Last month in the UK, a bill that could significantly change how Apple is able to encrypt user data on iOS was introduced. Called the Investigatory Powers Bill, it has the potential to require Apple to hold a key to encrypted smartphones and services such as iMessage and FaceTime. While Apple didn’t comment on the bill at the time, it has now, as expected, spoken out against it in a written submission to the UK House of Parliament.
Investigatory Powers Bill Stories December 21, 2015
Investigatory Powers Bill Stories November 4, 2015
Wikipedia founder says Apple should stop selling iPhones in the UK if govt bans end-to-end encryption
Wikipedia founder Jimmy Wales has tweeted that Apple should stop selling iPhones in the UK if the British government succeeds in passing a “stupid” new law completely banning end-to-end encryption. The tweet was reported by the Independent.
[tweet https://twitter.com/jimmy_wales/status/661604239794376704 align=’center’]
The Investigatory Powers Bill would require all Internet and technology companies to hand over to the government any communications data it requests. As things stand, Apple would be unable to comply with this requirement as it uses end-to-end encryption for services like iMessage and FaceTime.
As an illustration of the technological illiteracy of the government’s proposals, it originally wanted to ban encrypted communication altogether. It had to be pointed out to ministers that this would make Internet banking and online shopping illegal …
Apple has come under fire in the U.S. for its uncompromising stance on the privacy of customer data, with DOJ and FBI officials complaining that was Apple winning the PR battle. Apple lobbied Obama to reject similar proposals in the USA.
Photo: Apple Store in Regent Street, London (Foster & Partners)
Investigatory Powers Bill Stories November 2, 2015
Apple and government officials have been publicly sparring over how to handle privacy and encryption for months, and new rules expected to be proposed in the UK on Wednesday might make Apple’s position much harder to maintain.
The issue boils down to Apple allowing iPhone users to encrypt data behind a password — encryption that Apple can’t break through — and government officials wanting access in instances where de-encrypting smartphones could help law enforcement and security efforts. Services like iMessage and FaceTime are also encrypted end-to-end.

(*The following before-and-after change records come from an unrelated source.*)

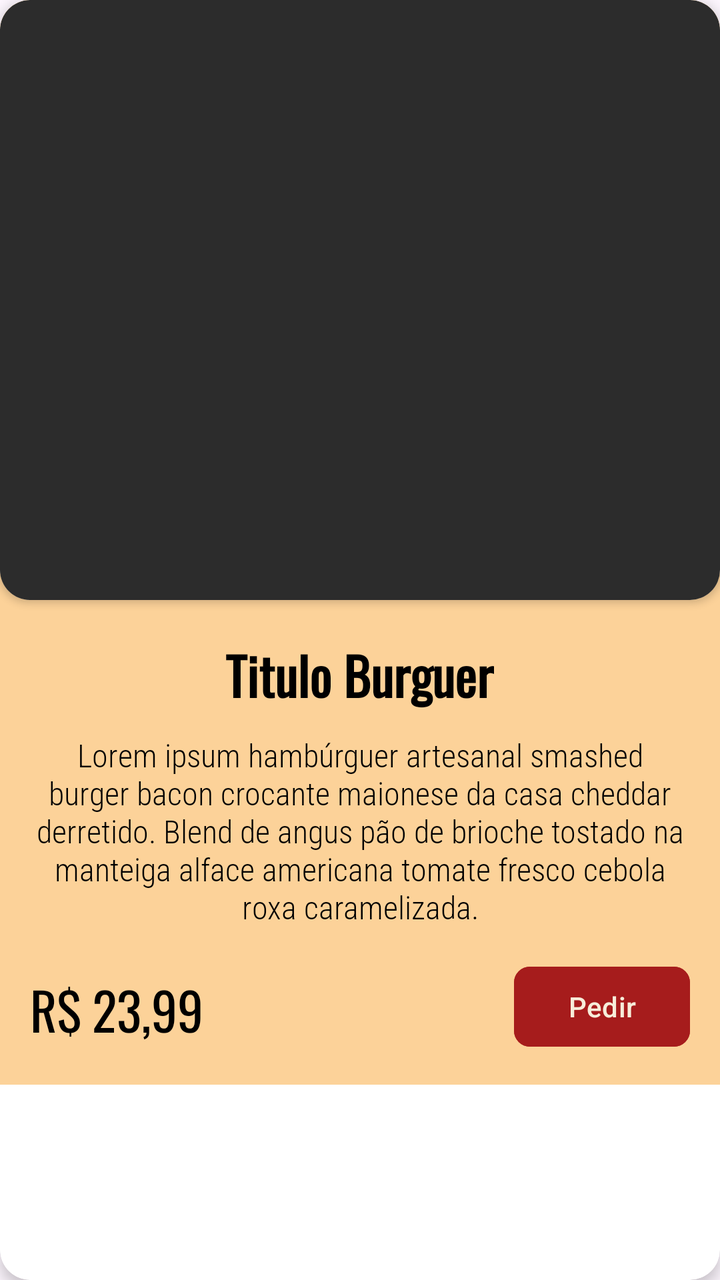
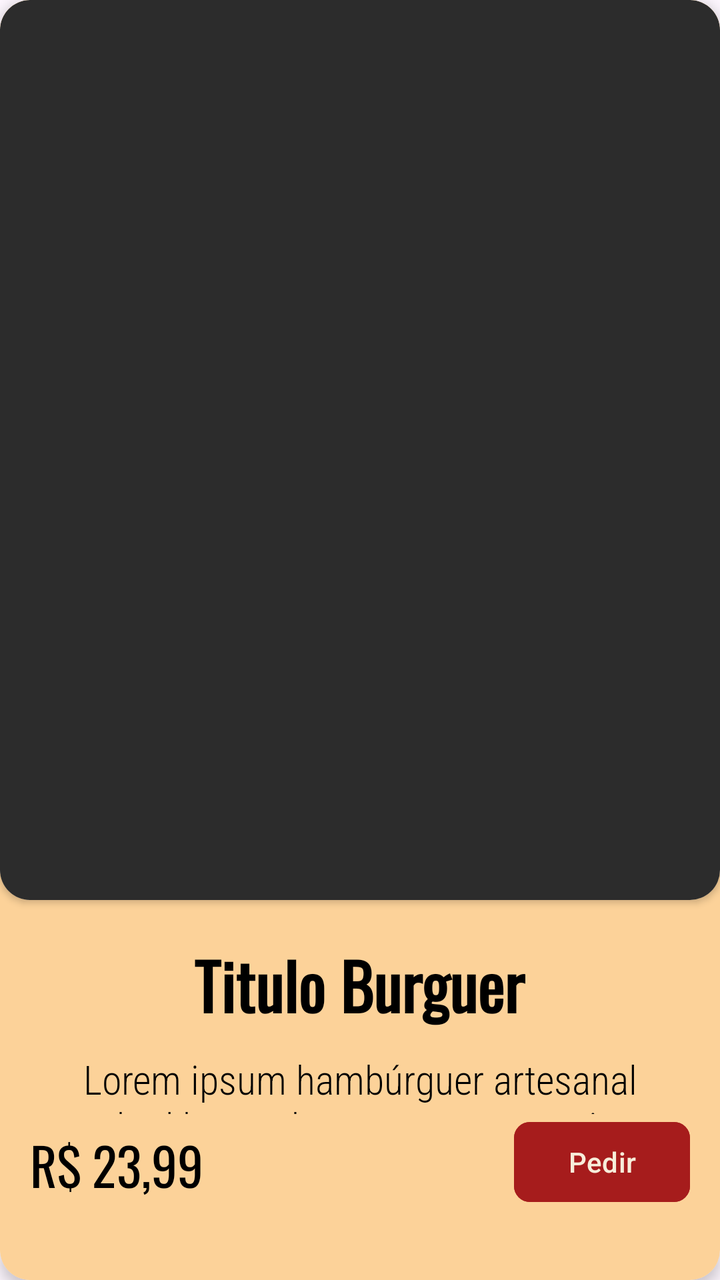

The first picture is an Android layout as it rendered before a commit; the second is the same layout after the commit. The layout source and the unified diff follow.
<!-- AndroidManifest.xml: application theme Theme.VangustApp -->
<!-- res/layout/modelo_detalhes_produtos.xml -->
<?xml version="1.0" encoding="utf-8"?>
<androidx.cardview.widget.CardView xmlns:android="http://schemas.android.com/apk/res/android"
    xmlns:app="http://schemas.android.com/apk/res-auto"
    android:id="@+id/modeloCardProdutos"
    android:layout_width="match_parent"
    android:layout_height="wrap_content"
    android:layout_margin="10dp"
    app:cardCornerRadius="15dp"
    app:cardElevation="4dp">

    <LinearLayout
        android:layout_width="match_parent"
        android:layout_height="wrap_content"
        android:background="#FCD299"
        android:orientation="vertical">

        
        <androidx.cardview.widget.CardView
            android:layout_width="match_parent"
            android:layout_height="300dp"
            app:cardCornerRadius="15dp">

            <ImageView
                android:id="@+id/modeloImagemProdutos"
                android:layout_width="match_parent"
                android:layout_height="match_parent"
                android:scaleType="centerCrop"
                android:src="#2c2c2c" />
        </androidx.cardview.widget.CardView>

        
        <LinearLayout
            android:layout_width="match_parent"
            android:layout_height="wrap_content"
            android:orientation="vertical"
            android:padding="15dp">

            <TextView
                android:id="@+id/modeloTituloProdutos"
                android:layout_width="wrap_content"
                android:layout_height="wrap_content"
                android:layout_gravity="center_horizontal"
                android:fontFamily="@font/oswald_regular"
                android:text="Titulo Burguer"
                android:textColor="@color/black"
                android:textSize="26sp"
                android:textStyle="bold" />

            <TextView
                android:id="@+id/modeloDescricaoProdutos"
                android:layout_width="match_parent"
                android:layout_height="wrap_content"
                android:layout_marginTop="10dp"
                android:layout_marginBottom="15dp"
                android:fontFamily="@font/roboto_condensed_light"
                android:gravity="center_horizontal"
                android:text="Lorem ipsum hambúrguer artesanal smashed burger bacon crocante maionese da casa cheddar derretido. Blend de angus pão de brioche tostado na manteiga alface americana tomate fresco cebola roxa caramelizada."
                android:textColor="@color/black"
                android:textSize="16sp" />

            
            <LinearLayout
                android:layout_width="match_parent"
                android:layout_height="wrap_content"
                android:gravity="center_vertical"
                android:orientation="horizontal">

                <TextView
                    android:layout_width="wrap_content"
                    android:layout_height="wrap_content"
                    android:fontFamily="@font/oswald_regular"
                    android:text="R$"
                    android:textColor="@color/black"
                    android:textSize="26sp" />

                <TextView
                    android:id="@+id/modeloPrecoProdutos"
                    android:layout_width="wrap_content"
                    android:layout_height="wrap_content"
                    android:layout_marginStart="5dp"
                    android:fontFamily="@font/oswald_regular"
                    android:text="23,99"
                    android:textColor="@color/black"
                    android:textSize="26sp" />

                
                <View
                    android:layout_width="0dp"
                    android:layout_height="0dp"
                    android:layout_weight="1" />

                <com.google.android.material.button.MaterialButton
                    android:id="@+id/btnPedirProduto"
                    android:layout_width="wrap_content"
                    android:layout_height="wrap_content"
                    android:backgroundTint="#A61C1C"
                    android:text="Pedir"
                    android:textColor="#F7EDDA"
                    app:cornerRadius="8dp" />
            </LinearLayout>

        </LinearLayout>
    </LinearLayout>

</androidx.cardview.widget.CardView>
<!-- resources referenced by this layout -->
<resources>
  <color name="black">#FF000000</color>
  <style name="Theme.VangustApp" parent="Base.Theme.VangustApp" />
  <style name="Base.Theme.VangustApp" parent="Theme.Material3.DayNight.NoActionBar">
          
          
      </style>
</resources>

<!-- the commit's change to res/layout/modelo_detalhes_produtos.xml (unified diff, before → after) -->
@@ -3,21 +3,21 @@
     xmlns:app="http://schemas.android.com/apk/res-auto"
     android:id="@+id/modeloCardProdutos"
     android:layout_width="match_parent"
-    android:layout_height="wrap_content"
-    android:layout_margin="10dp"
+    android:layout_height="match_parent"
+    android:background="#F7EDDA"
     app:cardCornerRadius="15dp"
     app:cardElevation="4dp">
 
     <LinearLayout
         android:layout_width="match_parent"
-        android:layout_height="wrap_content"
+        android:layout_height="match_parent"
         android:background="#FCD299"
         android:orientation="vertical">
 
         
         <androidx.cardview.widget.CardView
             android:layout_width="match_parent"
-            android:layout_height="300dp"
+            android:layout_height="450dp"
             app:cardCornerRadius="15dp">
 
             <ImageView
@@ -31,35 +31,43 @@
         
         <LinearLayout
             android:layout_width="match_parent"
-            android:layout_height="wrap_content"
+            android:layout_height="match_parent"
             android:orientation="vertical"
             android:padding="15dp">
 
-            <TextView
-                android:id="@+id/modeloTituloProdutos"
-                android:layout_width="wrap_content"
-                android:layout_height="wrap_content"
-                android:layout_gravity="center_horizontal"
-                android:fontFamily="@font/oswald_regular"
-                android:text="Titulo Burguer"
-                android:textColor="@color/black"
-                android:textSize="26sp"
-                android:textStyle="bold" />
+            
+            <LinearLayout
+                android:layout_width="match_parent"
+                android:layout_height="0dp"
+                android:layout_weight="1"
+                android:orientation="vertical">
 
-            <TextView
-                android:id="@+id/modeloDescricaoProdutos"
-                android:layout_width="match_parent"
-                android:layout_height="wrap_content"
-                android:layout_marginTop="10dp"
-                android:layout_marginBottom="15dp"
-                android:fontFamily="@font/roboto_condensed_light"
-                android:gravity="center_horizontal"
-                android:text="Lorem ipsum hambúrguer artesanal smashed burger bacon crocante maionese da casa cheddar derretido. Blend de angus pão de brioche tostado na manteiga alface americana tomate fresco cebola roxa caramelizada."
-                android:textColor="@color/black"
-                android:textSize="16sp" />
+                <TextView
+                    android:id="@+id/modeloTituloProdutos"
+                    android:layout_width="wrap_content"
+                    android:layout_height="wrap_content"
+                    android:layout_gravity="center_horizontal"
+                    android:fontFamily="@font/oswald_regular"
+                    android:text="Titulo Burguer"
+                    android:textColor="@color/black"
+                    android:textSize="32sp"
+                    android:textStyle="bold" />
+
+                <TextView
+                    android:id="@+id/modeloDescricaoProdutos"
+                    android:layout_width="match_parent"
+                    android:layout_height="wrap_content"
+                    android:layout_marginTop="10dp"
+                    android:fontFamily="@font/roboto_condensed_light"
+                    android:gravity="center_horizontal"
+                    android:text="Lorem ipsum hambúrguer artesanal smashed burger bacon crocante maionese da casa cheddar derretido. Blend de angus pão de brioche tostado na manteiga alface americana tomate fresco cebola roxa caramelizada."
+                    android:textColor="@color/black"
+                    android:textSize="20sp" />
+            </LinearLayout>
 
             
             <LinearLayout
+                android:layout_marginBottom="20dp"
                 android:layout_width="match_parent"
                 android:layout_height="wrap_content"
                 android:gravity="center_vertical"
@@ -83,7 +91,6 @@
                     android:textColor="@color/black"
                     android:textSize="26sp" />
 
-                
                 <View
                     android:layout_width="0dp"
                     android:layout_height="0dp"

Now The Telegraph reports that the Investigatory Powers Bill being introduced on Wednesday will likely require Apple and other companies to hold a key to encrypted smartphones and services, giving access to government agencies when a warrant is issued. expand full story